Where there are many negative effects on households, communities and countries of origin arising from migration, due largely to the loss of labour, in most cases, and in aggregate, migration seems to contribute positively to the capacity of those left behind to adapt to climate change. It also most often leads to net gains in wealth in receiving areas. These findings are heavily context dependent, but broadly they suggest that migration can enhance capacity to adapt to climate change. Many of the benefits of migration for the adaptive capacity of communities of origin arise through remittances. Remittances have many positive effects, including that they: smooth consumption of basic needs such as food across seasons; sustain access to basic needs in times of livelihood shocks such as drought; finance the acquisition of human, social, physical and natural capital; and increase demand and so stimulate local production. Families with labour migrants who remit incomes live better during livelihood crises than those that do not.
Most importantly, the resources that flow from migrants to areas of origin are not merely transfers of money between individuals and households. Networks of migrants have been known to pool resources and invest in public good facilities such as schools and health clinics.

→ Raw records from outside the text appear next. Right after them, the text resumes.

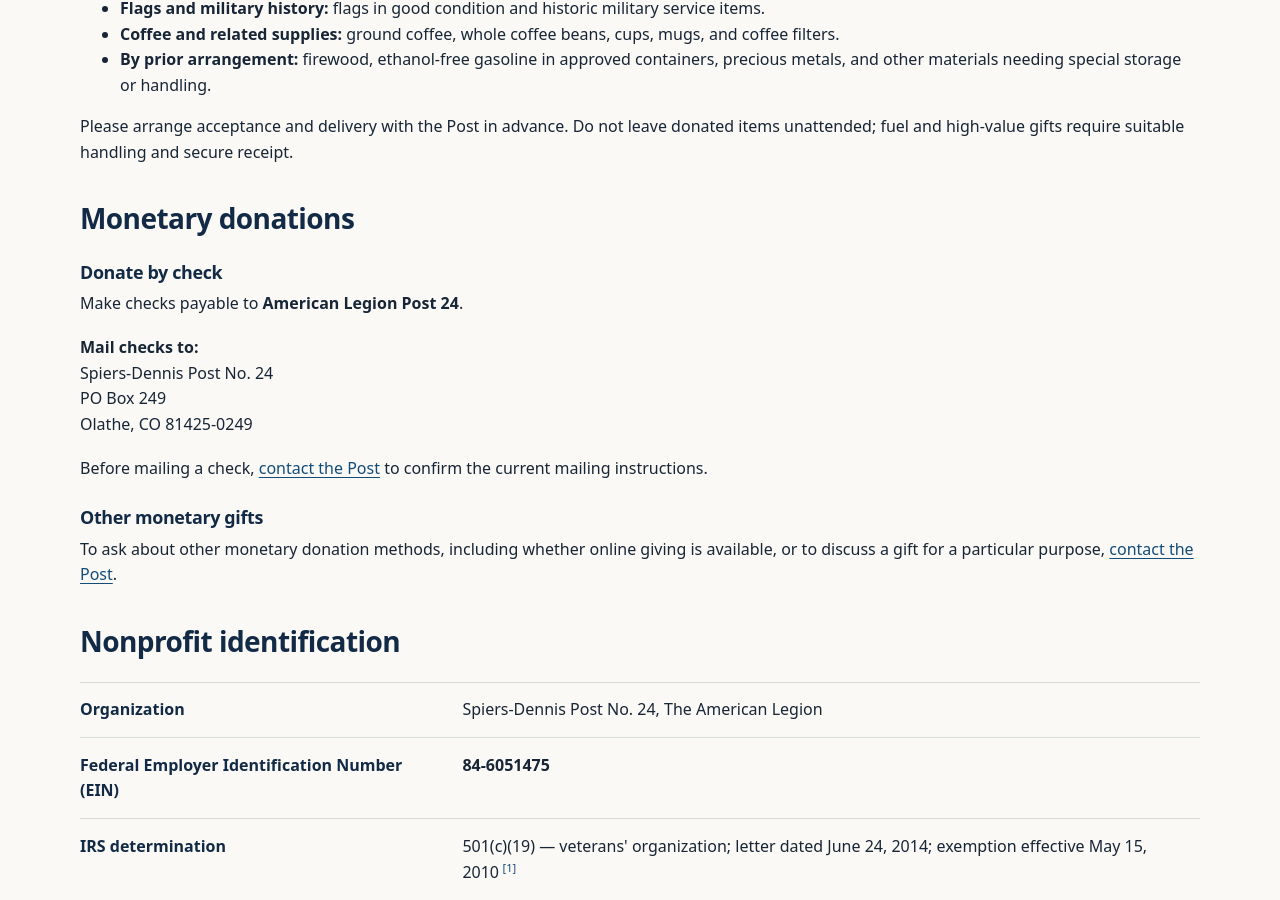
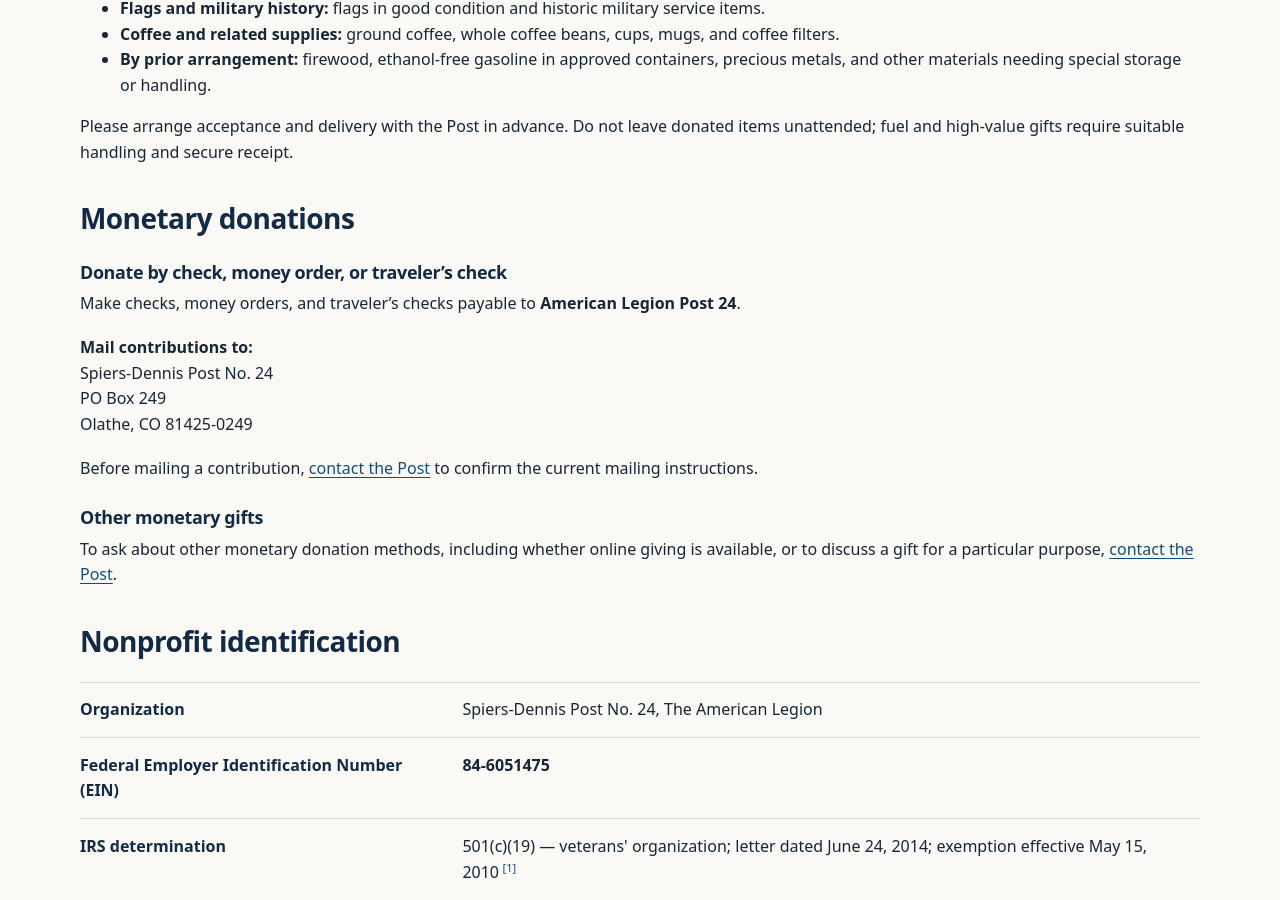
Before and after one commit to SPIERS-DENNIS-POST/spiers-dennis-post.github.io, a Jekyll site: the page built from donate/index.md, in a window 1280 px wide and 900 px high, scrolled down 811 px. Built offline with Jekyll 4.4.1, drawn with Linux system fonts in a browser that asks for light colours.

Commit message:
Add accepted money orders and traveler's checks to donation instructions

```diff
--- a/donate/index.md
+++ b/donate/index.md
@@ -35,10 +35,10 @@
 Please arrange acceptance and delivery with the Post in advance. Do not leave donated items unattended; fuel and high-value gifts require suitable handling and secure receipt.
 
 ## Monetary donations
-### Donate by check
-Make checks payable to **American Legion Post 24**.
-<p><strong>Mail checks to:</strong><br>{{ site.data.post.name | escape }}<br>PO Box {{ site.data.post.mailing_address.post_office_box | escape }}<br>{{ site.data.post.mailing_address.city | escape }}, {{ site.data.post.mailing_address.region | escape }} {{ site.data.post.mailing_address.postal_code | escape }}</p>
-Before mailing a check, <a href="{{ '/contact/' | relative_url }}">contact the Post</a> to confirm the current mailing instructions.
+### Donate by check, money order, or traveler's check
+Make checks, money orders, and traveler's checks payable to **American Legion Post 24**.
+<p><strong>Mail contributions to:</strong><br>{{ site.data.post.name | escape }}<br>PO Box {{ site.data.post.mailing_address.post_office_box | escape }}<br>{{ site.data.post.mailing_address.city | escape }}, {{ site.data.post.mailing_address.region | escape }} {{ site.data.post.mailing_address.postal_code | escape }}</p>
+Before mailing a contribution, <a href="{{ '/contact/' | relative_url }}">contact the Post</a> to confirm the current mailing instructions.
 ### Other monetary gifts
 To ask about other monetary donation methods, including whether online giving is available, or to discuss a gift for a particular purpose, <a href="{{ '/contact/' | relative_url }}">contact the Post</a>.
 ## Nonprofit identification
```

In case of Bangladesh, both internal and international labour migration plays an important role in the development process. Organized internal and international migration can play a significant role in facing the challenges of climate change. Therefore, there is no scope of viewing migration as threat. The government of Bangladesh should incorporate it as an important adaptation strategy. The Overseas Employment Policy should incorporate the provisions for facilitating international migration from potential climate change affected areas. Thus the population movement threat can be transformed into an opportunity in the adaptation process of climate change induced displacement in Bangladesh.
Climate change is predicted to aggravate many existing migratory pressures in Bangladesh. The projections for future displacement driven by climate change are daunting. In the absence of a systematic process to distinguish economic migrants from those of climate-induced, the apparent nexus between climate change and migration is still often treated as coincidental. In Bangladesh, migration is commonly perceived as a failure of adaptation. But managing migration as an adaptation strategy can hugely reduce overall vulnerability particularly in climate hot-spot areas. In this context, migration must be voluntary rather than forced. Once again, the government has a key role to play alongside donors, NGOs and civil society groups.
Md. Selim Reza works as Research and Communications Officer at the Refugee and Migratory Movements Research Unit (RMMRU), University of Dhaka.